Suit involving constitutional question may be decided on stipulation that absent Justice should participate on briefs. Bauer v. State Game, Forestation & Parks Commission, 138 Neb. 436, 293 N.W. 282 (1940).
Power to correct errors in their own proceedings is inherent in all courts of general jurisdiction. Gate City Co. v. Douglas County, 135 Neb. 531, 282 N.W. 532 (1938).
Private rights of parties which have been vested by the judgment of a court cannot be taken away by subsequent legislation. Mooney v. Drainage Dist. No. 1 of Richardson County, 134 Neb. 192, 278 N.W. 368 (1938).
It is the duty of the Supreme Court not to legislate but to expound the law as written. Ray v. Sanitary Garbage Co., 134 Neb. 178, 278 N.W. 139 (1938).
The Supreme Court has inherent constitutional powers to determine whether facts on which emergency legislation is based have ceased to exist or ever did, in fact, exist. First Trust Co. of Lincoln v. Smith, 134 Neb. 84, 277 N.W. 762 (1938).
Supreme Court is constituted a separate class with respect to payment of salary. State ex rel. Day v. Hall, 129 Neb. 699, 262 N.W. 850 (1935); State ex rel. Taylor v. Hall, 129 Neb. 669, 262 N.W. 835 (1935).
The word "revenue" refers only to those revenues for general state administration and not to those of municipal corporation. Aachen & Munich Fire Insurance Co. v. City of Omaha, 72 Neb. 112, 100 N.W. 137 (1904).
Proceeding by quo warranto is as civil remedy, and is the means employed by state to cancel and recall privilege which corporation has abused. State v. Standard Oil Co., 61 Neb. 28, 84 N.W. 413 (1900); State v. Nebraska Distilling Co., 29 Neb. 700, 46 N.W. 155 (1890).

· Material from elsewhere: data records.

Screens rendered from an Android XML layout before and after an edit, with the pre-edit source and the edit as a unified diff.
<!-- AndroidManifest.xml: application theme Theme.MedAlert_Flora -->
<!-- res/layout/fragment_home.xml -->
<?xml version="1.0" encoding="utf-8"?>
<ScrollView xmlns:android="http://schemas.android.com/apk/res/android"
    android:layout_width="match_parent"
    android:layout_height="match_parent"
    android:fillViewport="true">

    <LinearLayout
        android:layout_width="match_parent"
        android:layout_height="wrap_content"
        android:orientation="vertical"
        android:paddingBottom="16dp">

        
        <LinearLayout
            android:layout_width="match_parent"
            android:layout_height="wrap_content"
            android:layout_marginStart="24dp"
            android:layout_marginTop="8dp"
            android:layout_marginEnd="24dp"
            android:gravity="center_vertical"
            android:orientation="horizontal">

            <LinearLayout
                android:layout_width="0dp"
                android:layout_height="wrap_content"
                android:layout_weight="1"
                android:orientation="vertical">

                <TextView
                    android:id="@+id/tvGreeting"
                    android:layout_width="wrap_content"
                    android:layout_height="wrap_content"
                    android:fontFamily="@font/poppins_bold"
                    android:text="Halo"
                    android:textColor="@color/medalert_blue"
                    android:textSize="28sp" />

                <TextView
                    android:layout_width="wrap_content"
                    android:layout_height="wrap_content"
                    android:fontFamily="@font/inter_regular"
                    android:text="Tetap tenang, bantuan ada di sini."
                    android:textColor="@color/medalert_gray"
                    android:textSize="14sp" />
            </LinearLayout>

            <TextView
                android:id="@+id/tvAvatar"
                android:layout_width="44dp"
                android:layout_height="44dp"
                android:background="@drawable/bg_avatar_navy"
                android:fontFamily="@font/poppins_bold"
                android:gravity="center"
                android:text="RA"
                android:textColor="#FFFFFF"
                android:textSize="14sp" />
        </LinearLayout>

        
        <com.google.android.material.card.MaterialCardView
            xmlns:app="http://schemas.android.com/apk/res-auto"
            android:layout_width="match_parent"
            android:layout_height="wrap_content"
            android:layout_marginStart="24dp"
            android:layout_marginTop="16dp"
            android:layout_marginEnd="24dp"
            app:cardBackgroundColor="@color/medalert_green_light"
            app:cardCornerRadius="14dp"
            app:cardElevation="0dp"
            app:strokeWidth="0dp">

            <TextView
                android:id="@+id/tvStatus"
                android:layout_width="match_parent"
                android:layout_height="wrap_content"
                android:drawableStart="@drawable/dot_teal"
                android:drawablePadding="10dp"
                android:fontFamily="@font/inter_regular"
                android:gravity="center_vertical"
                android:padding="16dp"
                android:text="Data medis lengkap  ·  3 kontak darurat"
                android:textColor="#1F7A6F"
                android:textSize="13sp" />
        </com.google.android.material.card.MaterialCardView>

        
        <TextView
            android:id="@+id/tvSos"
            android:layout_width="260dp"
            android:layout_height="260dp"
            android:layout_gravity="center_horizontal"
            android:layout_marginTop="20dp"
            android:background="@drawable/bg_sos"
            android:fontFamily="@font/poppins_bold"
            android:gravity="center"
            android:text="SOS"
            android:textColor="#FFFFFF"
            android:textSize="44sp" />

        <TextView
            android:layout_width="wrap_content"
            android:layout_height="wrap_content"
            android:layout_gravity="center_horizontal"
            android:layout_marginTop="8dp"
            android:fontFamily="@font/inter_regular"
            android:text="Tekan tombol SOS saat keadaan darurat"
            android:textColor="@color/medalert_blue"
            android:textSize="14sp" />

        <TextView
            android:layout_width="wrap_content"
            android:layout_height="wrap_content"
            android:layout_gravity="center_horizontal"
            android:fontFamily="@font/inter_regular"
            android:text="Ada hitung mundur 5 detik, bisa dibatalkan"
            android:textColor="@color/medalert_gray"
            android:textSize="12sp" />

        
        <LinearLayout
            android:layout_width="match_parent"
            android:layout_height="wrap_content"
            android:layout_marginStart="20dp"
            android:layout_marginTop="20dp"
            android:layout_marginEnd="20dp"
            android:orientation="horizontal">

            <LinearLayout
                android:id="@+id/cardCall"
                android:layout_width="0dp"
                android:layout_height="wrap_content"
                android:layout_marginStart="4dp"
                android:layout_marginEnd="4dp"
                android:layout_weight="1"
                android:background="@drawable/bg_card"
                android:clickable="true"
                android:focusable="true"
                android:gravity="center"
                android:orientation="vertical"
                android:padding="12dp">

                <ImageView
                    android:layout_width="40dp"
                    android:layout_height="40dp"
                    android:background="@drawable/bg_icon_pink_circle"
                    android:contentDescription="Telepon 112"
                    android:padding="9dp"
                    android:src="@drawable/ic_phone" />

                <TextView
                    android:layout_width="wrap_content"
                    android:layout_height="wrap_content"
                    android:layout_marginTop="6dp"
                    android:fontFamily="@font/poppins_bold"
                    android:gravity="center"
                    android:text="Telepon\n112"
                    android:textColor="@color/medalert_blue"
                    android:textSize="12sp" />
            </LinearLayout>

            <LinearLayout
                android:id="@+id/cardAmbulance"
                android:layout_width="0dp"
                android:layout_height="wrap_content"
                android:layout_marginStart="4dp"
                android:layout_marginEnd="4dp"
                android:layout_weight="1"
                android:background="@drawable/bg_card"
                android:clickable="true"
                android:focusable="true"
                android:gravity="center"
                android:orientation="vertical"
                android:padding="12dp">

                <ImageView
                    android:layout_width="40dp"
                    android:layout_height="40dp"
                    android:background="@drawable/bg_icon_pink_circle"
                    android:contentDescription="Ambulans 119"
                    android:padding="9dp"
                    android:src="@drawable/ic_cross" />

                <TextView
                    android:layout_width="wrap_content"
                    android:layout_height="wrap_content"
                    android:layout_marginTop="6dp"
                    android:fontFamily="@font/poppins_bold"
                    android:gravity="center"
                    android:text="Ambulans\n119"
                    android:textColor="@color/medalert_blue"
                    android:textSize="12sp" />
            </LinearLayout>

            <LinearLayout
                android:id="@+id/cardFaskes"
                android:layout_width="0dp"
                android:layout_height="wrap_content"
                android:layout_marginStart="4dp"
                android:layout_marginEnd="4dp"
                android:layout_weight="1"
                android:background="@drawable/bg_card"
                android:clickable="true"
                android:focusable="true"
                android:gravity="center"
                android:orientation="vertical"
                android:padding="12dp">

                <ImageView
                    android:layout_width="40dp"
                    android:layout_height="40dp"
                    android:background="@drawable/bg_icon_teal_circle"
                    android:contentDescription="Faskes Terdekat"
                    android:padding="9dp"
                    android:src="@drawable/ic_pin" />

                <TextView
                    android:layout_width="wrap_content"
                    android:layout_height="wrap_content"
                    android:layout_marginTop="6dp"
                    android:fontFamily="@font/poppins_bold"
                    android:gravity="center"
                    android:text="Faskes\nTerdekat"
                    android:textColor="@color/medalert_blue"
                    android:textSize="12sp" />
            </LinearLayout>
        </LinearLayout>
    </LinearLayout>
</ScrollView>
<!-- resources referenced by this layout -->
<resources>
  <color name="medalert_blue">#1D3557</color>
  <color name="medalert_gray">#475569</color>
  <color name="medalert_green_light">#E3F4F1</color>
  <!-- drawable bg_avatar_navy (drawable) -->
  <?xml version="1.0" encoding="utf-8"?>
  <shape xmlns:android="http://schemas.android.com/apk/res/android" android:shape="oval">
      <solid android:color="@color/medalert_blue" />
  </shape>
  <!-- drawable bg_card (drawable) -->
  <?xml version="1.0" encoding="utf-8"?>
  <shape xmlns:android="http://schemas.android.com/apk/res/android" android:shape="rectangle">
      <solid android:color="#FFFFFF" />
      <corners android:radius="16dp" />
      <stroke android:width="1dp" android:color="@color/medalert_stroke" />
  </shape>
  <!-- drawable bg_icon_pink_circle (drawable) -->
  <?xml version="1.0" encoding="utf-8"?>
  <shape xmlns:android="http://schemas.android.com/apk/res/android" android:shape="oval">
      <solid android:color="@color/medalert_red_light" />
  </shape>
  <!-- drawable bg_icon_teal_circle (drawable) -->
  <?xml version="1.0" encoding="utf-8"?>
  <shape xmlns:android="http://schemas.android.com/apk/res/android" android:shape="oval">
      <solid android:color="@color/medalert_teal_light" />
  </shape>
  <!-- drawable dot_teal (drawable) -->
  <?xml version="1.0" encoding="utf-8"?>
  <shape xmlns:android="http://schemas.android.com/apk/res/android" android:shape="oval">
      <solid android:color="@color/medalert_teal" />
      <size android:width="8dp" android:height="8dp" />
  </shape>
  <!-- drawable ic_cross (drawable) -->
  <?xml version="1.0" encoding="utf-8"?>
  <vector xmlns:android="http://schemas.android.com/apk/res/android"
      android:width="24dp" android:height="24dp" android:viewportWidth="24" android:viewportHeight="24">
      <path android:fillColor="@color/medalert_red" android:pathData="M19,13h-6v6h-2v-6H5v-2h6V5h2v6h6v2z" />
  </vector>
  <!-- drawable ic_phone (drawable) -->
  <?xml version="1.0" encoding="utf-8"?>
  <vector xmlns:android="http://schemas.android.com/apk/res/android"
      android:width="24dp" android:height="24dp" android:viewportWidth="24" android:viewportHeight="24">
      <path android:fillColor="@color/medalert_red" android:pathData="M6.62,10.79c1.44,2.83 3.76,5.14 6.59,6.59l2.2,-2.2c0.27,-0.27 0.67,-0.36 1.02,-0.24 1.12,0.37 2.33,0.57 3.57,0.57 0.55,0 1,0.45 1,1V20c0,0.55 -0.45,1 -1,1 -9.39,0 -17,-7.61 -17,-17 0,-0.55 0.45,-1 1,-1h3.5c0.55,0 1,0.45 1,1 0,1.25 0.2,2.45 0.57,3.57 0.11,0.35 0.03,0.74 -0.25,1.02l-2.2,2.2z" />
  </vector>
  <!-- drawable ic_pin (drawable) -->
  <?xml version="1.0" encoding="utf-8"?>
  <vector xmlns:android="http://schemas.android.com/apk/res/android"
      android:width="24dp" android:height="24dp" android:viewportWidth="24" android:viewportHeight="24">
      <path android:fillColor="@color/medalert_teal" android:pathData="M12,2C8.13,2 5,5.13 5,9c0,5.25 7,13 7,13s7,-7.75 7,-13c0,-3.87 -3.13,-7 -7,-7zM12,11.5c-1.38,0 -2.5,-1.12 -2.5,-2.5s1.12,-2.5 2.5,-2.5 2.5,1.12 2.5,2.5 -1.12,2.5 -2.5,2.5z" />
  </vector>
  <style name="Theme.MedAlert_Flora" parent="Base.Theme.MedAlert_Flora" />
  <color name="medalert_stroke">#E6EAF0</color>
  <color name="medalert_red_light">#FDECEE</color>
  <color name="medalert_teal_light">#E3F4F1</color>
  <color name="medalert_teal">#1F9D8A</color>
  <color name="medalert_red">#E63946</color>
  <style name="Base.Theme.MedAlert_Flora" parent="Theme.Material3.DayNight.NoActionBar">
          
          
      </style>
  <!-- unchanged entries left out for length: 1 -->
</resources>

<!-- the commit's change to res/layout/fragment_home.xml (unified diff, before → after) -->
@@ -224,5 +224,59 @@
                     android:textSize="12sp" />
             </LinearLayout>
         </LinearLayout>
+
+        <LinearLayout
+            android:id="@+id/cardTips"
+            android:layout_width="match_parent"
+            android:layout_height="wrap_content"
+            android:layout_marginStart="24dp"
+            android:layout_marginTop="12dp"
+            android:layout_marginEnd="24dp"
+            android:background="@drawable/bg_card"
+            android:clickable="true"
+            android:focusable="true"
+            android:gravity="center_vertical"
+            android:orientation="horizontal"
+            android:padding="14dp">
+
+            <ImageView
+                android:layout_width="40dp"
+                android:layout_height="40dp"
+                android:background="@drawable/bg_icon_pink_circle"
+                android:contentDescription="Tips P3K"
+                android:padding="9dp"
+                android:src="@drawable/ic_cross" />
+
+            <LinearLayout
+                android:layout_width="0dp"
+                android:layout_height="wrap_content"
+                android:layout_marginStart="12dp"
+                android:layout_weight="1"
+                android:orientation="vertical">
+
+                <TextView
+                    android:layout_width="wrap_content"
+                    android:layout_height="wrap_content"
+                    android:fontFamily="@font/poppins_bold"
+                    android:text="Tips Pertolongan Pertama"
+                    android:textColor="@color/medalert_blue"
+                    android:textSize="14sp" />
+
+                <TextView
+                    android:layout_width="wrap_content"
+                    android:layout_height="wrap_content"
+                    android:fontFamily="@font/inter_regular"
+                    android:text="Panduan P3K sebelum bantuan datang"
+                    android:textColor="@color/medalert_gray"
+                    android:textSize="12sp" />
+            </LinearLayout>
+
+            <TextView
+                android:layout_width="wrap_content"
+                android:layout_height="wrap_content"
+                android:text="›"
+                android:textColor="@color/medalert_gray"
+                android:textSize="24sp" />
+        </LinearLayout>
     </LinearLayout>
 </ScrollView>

Jury trial in original quo warranto action in Supreme Court is not demandable as of right. State ex rel. Broatch v. Moores, 56 Neb. 1, 76 N.W. 530 (1898).